**Input data:**
++++++++++++++++++++

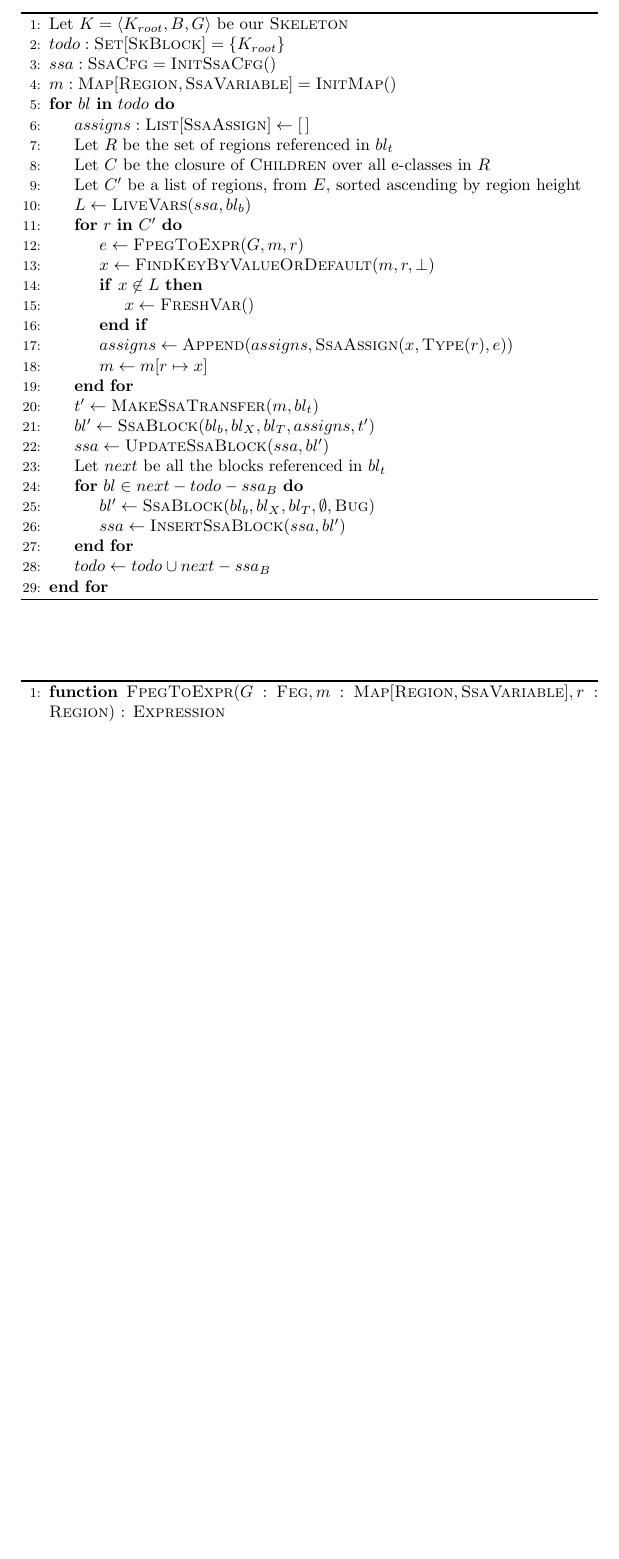
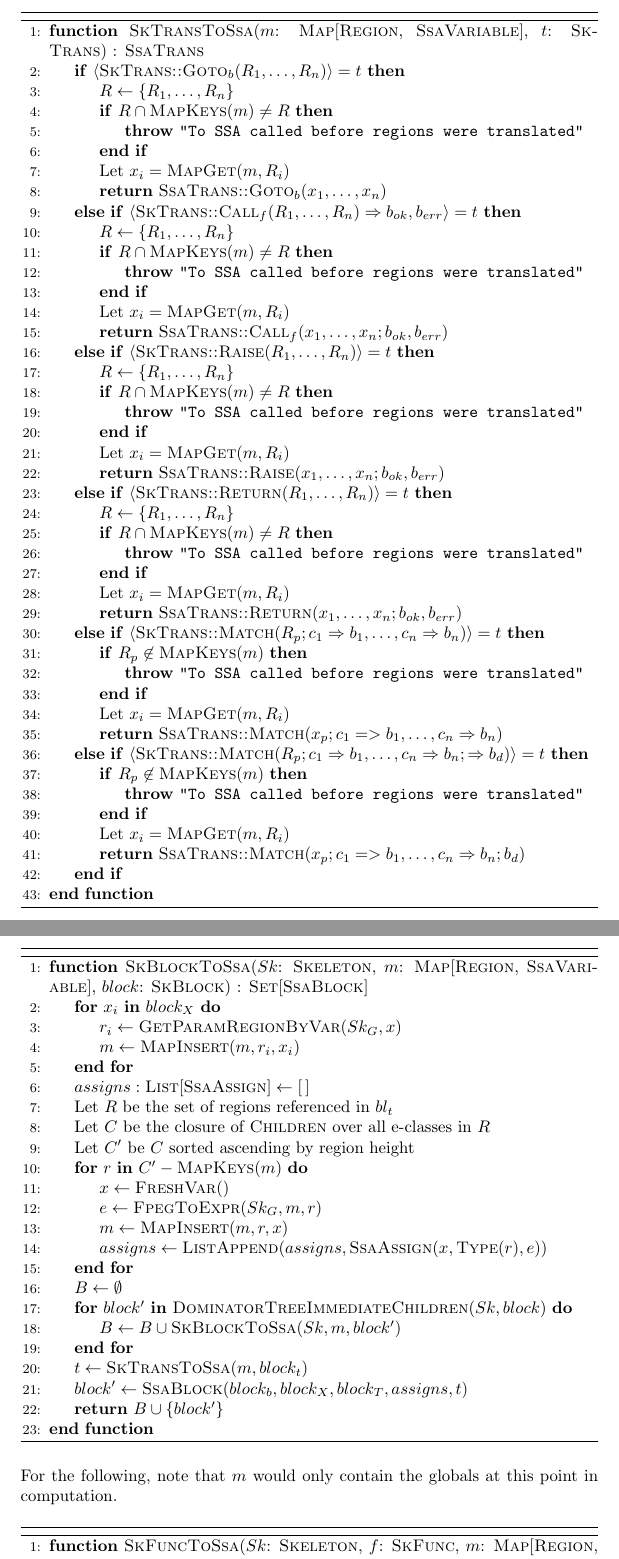
Before and after one commit to jordanaq/MLton-Equality-Saturation-Papers, a LaTeX document (working/cfg_constr_extr.tex): part of page 3 of 3 before the commit and two parts of pages 4 and 5 of 5 after it, the two joined at a grey line, cut at the place of the change, the shorter picture padded with empty space. Compiled offline with pdfLaTeX.

Commit message:
Added a draft for dominator tree based algorithm and added SkTransToSsa

```diff
--- a/working/cfg_constr_extr.tex
+++ b/working/cfg_constr_extr.tex
@@ -97,43 +97,9 @@ After the initial construction step, it would be useful to contract sequential b
 
 \section{Extraction}
 
-\begin{algorithm}
+\begin{algorithm}[H]
 \begin{algorithmic}[1]
-  \State Let $K = \langle K_{root}, B, G\rangle$ be our \tsc{Skeleton}
-  \State $todo : \tsc{Set}[\tsc{SkBlock}] = \{ K_{root} \}$
-  \State $ssa : \tsc{SsaCfg} = \tsc{InitSsaCfg}()$
-  \State $m : \tsc{Map}[\tsc{Region}, \tsc{SsaVariable}] = \tsc{InitMap}()$
-  \For{$bl$ \textbf{in} $todo$}
-    \State $assigns : \tsc{List}[\tsc{SsaAssign}] \gets [\,]$
-    \State Let $R$ be the set of regions referenced in $bl_t$
-    \State Let $C$ be the closure of $\tsc{Children}$ over all e-classes in $R$
-    \State Let $C'$ be a list of regions, from $E$, sorted ascending by region height
-    \State $L \gets \tsc{LiveVars}(ssa, bl_b)$
-    \For{$r$ \textbf{in} $C'$}
-      \State $e \gets \tsc{FpegToExpr}(G, m, r)$
-      \State $x \gets \tsc{FindKeyByValueOrDefault}(m, r, \bot)$
-      \If{$x \not \in L$}
-        \State $x \gets \tsc{FreshVar}()$
-      \EndIf
-      \State $assigns \gets \tsc{Append}(assigns, \tsc{SsaAssign}(x, \tsc{Type}(r), e))$
-      \State $m \gets m[r \mapsto x]$
-    \EndFor
-    \State $t' \gets \tsc{MakeSsaTransfer}(m, bl_t)$
-    \State $bl' \gets \tsc{SsaBlock}(bl_b, bl_X, bl_T, assigns, t')$
-    \State $ssa \gets \tsc{UpdateSsaBlock}(ssa, bl')$
-    \State Let $next$ be all the blocks referenced in $bl_t$
-    \For{$bl \in next - todo - ssa_B$}
-      \State $bl' \gets \tsc{SsaBlock}(bl_b, bl_X, bl_T, \emptyset, \tsc{Bug})$
-      \State $ssa \gets \tsc{InsertSsaBlock}(ssa, bl')$
-    \EndFor
-    \State $todo \gets todo \cup next - ssa_B$
-  \EndFor
-\end{algorithmic}
-\end{algorithm}
-
-\begin{algorithm}
-\begin{algorithmic}[1]
-  \Function{$\tsc{FpegToExpr}$}{$G: \tsc{Feg}, m: \tsc{Map}[\tsc{Region}, \tsc{SsaVariable}], r: \tsc{Region}$} : \tsc{Expression}
+  \Function{$\tsc{FpegToExpr}$}{$G$: \tsc{Feg}, $m$: \tsc{Map}[\tsc{Region}, \tsc{SsaVariable}], $r$: \tsc{Region}} : \tsc{Expression}
     \If{$r$ \textbf{in} $m_{keys}$}
       \Return $m.\tsc{Get}(r)$
     \Else
@@ -145,3 +111,85 @@ After the initial construction step, it would be useful to contract sequential b
 \end{algorithmic}
 \end{algorithm}
 
+\begin{algorithm}[H]
+\begin{algorithmic}[1]
+  \Function{$\tsc{SkTransToSsa}$}{$m$: \tsc{Map}[\tsc{Region}, \tsc{SsaVariable}], $t$: \tsc{SkTrans}} : \tsc{SsaTrans}
+    \If{$\langle\tsc{SkTrans::Goto}_b (R_1, \dots, R_n)\rangle = t$}
+      \State $R \gets \{R_1, \dots, R_n\}$
+      \If{$R \cap \tsc{MapKeys}(m) \not = R$}
+        \State \textbf{throw} \verb|"To SSA called before regions were translated"|
+      \EndIf
+      \State Let $x_i = \tsc{MapGet}(m, R_i)$
+      \State \Return $\tsc{SsaTrans::Goto}_b (x_1, \dots, x_n)$
+    \ElsIf{$\langle\tsc{SkTrans::Call}_f(R_1, \dots, R_n) \Rightarrow b_{ok}, b_{err}\rangle = t $}
+      \State $R \gets \{R_1, \dots, R_n\}$
+      \If{$R \cap \tsc{MapKeys}(m) \not = R$}
+        \State \textbf{throw} \verb|"To SSA called before regions were translated"|
+      \EndIf
+      \State Let $x_i = \tsc{MapGet}(m, R_i)$
+      \State \Return $\tsc{SsaTrans::Call}_f (x_1, \dots, x_n; b_{ok}, b_{err})$
+    \ElsIf{$\langle\tsc{SkTrans::Raise} (R_1, \dots, R_n) \rangle = t$}
+      \State $R \gets \{R_1, \dots, R_n\}$
+      \If{$R \cap \tsc{MapKeys}(m) \not = R$}
+        \State \textbf{throw} \verb|"To SSA called before regions were translated"|
+      \EndIf
+      \State Let $x_i = \tsc{MapGet}(m, R_i)$
+      \State \Return $\tsc{SsaTrans::Raise} (x_1, \dots, x_n; b_{ok}, b_{err})$
+    \ElsIf{$\langle\tsc{SkTrans::Return} (R_1, \dots, R_n) \rangle = t$}
+      \State $R \gets \{R_1, \dots, R_n\}$
+      \If{$R \cap \tsc{MapKeys}(m) \not = R$}
+        \State \textbf{throw} \verb|"To SSA called before regions were translated"|
+      \EndIf
+      \State Let $x_i = \tsc{MapGet}(m, R_i)$
+      \State \Return $\tsc{SsaTrans::Return} (x_1, \dots, x_n; b_{ok}, b_{err})$
+    \ElsIf{$\langle\tsc{SkTrans::Match} (R_p; c_1 \Rightarrow b_1, \dots, c_n \Rightarrow b_n) \rangle = t$}
+      \If{$R_p \not \in \tsc{MapKeys}(m)$}
+        \State \textbf{throw} \verb|"To SSA called before regions were translated"|
+      \EndIf
+      \State Let $x_i = \tsc{MapGet}(m, R_i)$
+      \State \Return $\tsc{SsaTrans::Match} (x_p; c_1 => b_1, \dots, c_n \Rightarrow b_n)$
+    \ElsIf{$\langle\tsc{SkTrans::Match} (R_p; c_1 \Rightarrow b_1, \dots, c_n \Rightarrow b_n; \Rightarrow b_d) \rangle = t$}
+      \If{$R_p \not \in \tsc{MapKeys}(m)$}
+        \State \textbf{throw} \verb|"To SSA called before regions were translated"|
+      \EndIf
+      \State Let $x_i = \tsc{MapGet}(m, R_i)$
+      \State \Return $\tsc{SsaTrans::Match} (x_p; c_1 => b_1, \dots, c_n \Rightarrow b_n; b_d)$
+    \EndIf
+  \EndFunction
+\end{algorithmic}
+\end{algorithm}
+
+\begin{algorithm}[H]
+\begin{algorithmic}[1]
+  \Function{$\tsc{SkBlockToSsa}$}{$Sk$: \tsc{Skeleton}, $m$: \tsc{Map}[\tsc{Region}, \tsc{SsaVariable}], $block$: \tsc{SkBlock}} : \tsc{Set}[\tsc{SsaBlock}]
+    \For{$x_i$ \textbf{in} $block_X$}
+      \State $r_i \gets \tsc{GetParamRegionByVar}(Sk_G, x)$
+      \State $m \gets \tsc{MapInsert}(m, r_i, x_i)$
+    \EndFor
+    \State $assigns : \tsc{List}[\tsc{SsaAssign}] \gets [\,]$
+    \State Let $R$ be the set of regions referenced in $bl_t$
+    \State Let $C$ be the closure of $\tsc{Children}$ over all e-classes in $R$
+    \State Let $C'$ be $C$ sorted ascending by region height
+    \For{$r$ \textbf{in} $C' - \tsc{MapKeys}(m)$}
+      \State $x \gets \tsc{FreshVar}()$
+      \State $e \gets \tsc{FpegToExpr}(Sk_G, m, r)$
+      \State $m \gets \tsc{MapInsert}(m, r, x)$
+      \State $assigns \gets \tsc{ListAppend}(assigns, \tsc{SsaAssign}(x, \tsc{Type}(r), e))$
+    \EndFor
+    \State $B \gets \emptyset$
+    \For{$block'$ \textbf{in} $\tsc{DominatorTreeImmediateChildren}(Sk, block)$}
+      \State $B \gets B \cup \tsc{SkBlockToSsa}(Sk, m, block')$
+    \EndFor
+    \State $t \gets \tsc{SkTransToSsa}(m, block_t)$
+    \State $block' \gets \tsc{SsaBlock}(block_b, block_X, block_T, assigns, t)$
+    \State \Return{$B \cup \{ block' \}$}
+  \EndFunction
+\end{algorithmic}
+\end{algorithm}
+
+For the following, note that $m$ would only contain the globals at this point in computation.
+
+\begin{algorithm}[H]
+\begin{algorithmic}[1]
+  \Function{$\tsc{SkFuncToSsa}$}{$Sk$: \tsc{Skeleton}, $f$: \tsc{SkFunc}, $m$: \tsc{Map}[\tsc{Region}, \tsc{SsaVariable}]} : \tsc{SsaFunc}
+    \For{$x_i$ \textbf{in} $f_X$}
```
Also changed, not shown: working/cfg_constr_extr.pdf, working/cfg_constr_extr.tex (9 more changed lines).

++++++++++++++++++++

**Task statement:** In the records above, find each line that holds the word "Return"; copy all such lines.

**Response:**
       \Return $m.\tsc{Get}(r)$
+      \State \Return $\tsc{SsaTrans::Goto}_b (x_1, \dots, x_n)$
+      \State \Return $\tsc{SsaTrans::Call}_f (x_1, \dots, x_n; b_{ok}, b_{err})$
+      \State \Return $\tsc{SsaTrans::Raise} (x_1, \dots, x_n; b_{ok}, b_{err})$
+    \ElsIf{$\langle\tsc{SkTrans::Return} (R_1, \dots, R_n) \rangle = t$}
+      \State \Return $\tsc{SsaTrans::Return} (x_1, \dots, x_n; b_{ok}, b_{err})$
+      \State \Return $\tsc{SsaTrans::Match} (x_p; c_1 => b_1, \dots, c_n \Rightarrow b_n)$
+      \State \Return $\tsc{SsaTrans::Match} (x_p; c_1 => b_1, \dots, c_n \Rightarrow b_n; b_d)$
+    \State \Return{$B \cup \{ block' \}$}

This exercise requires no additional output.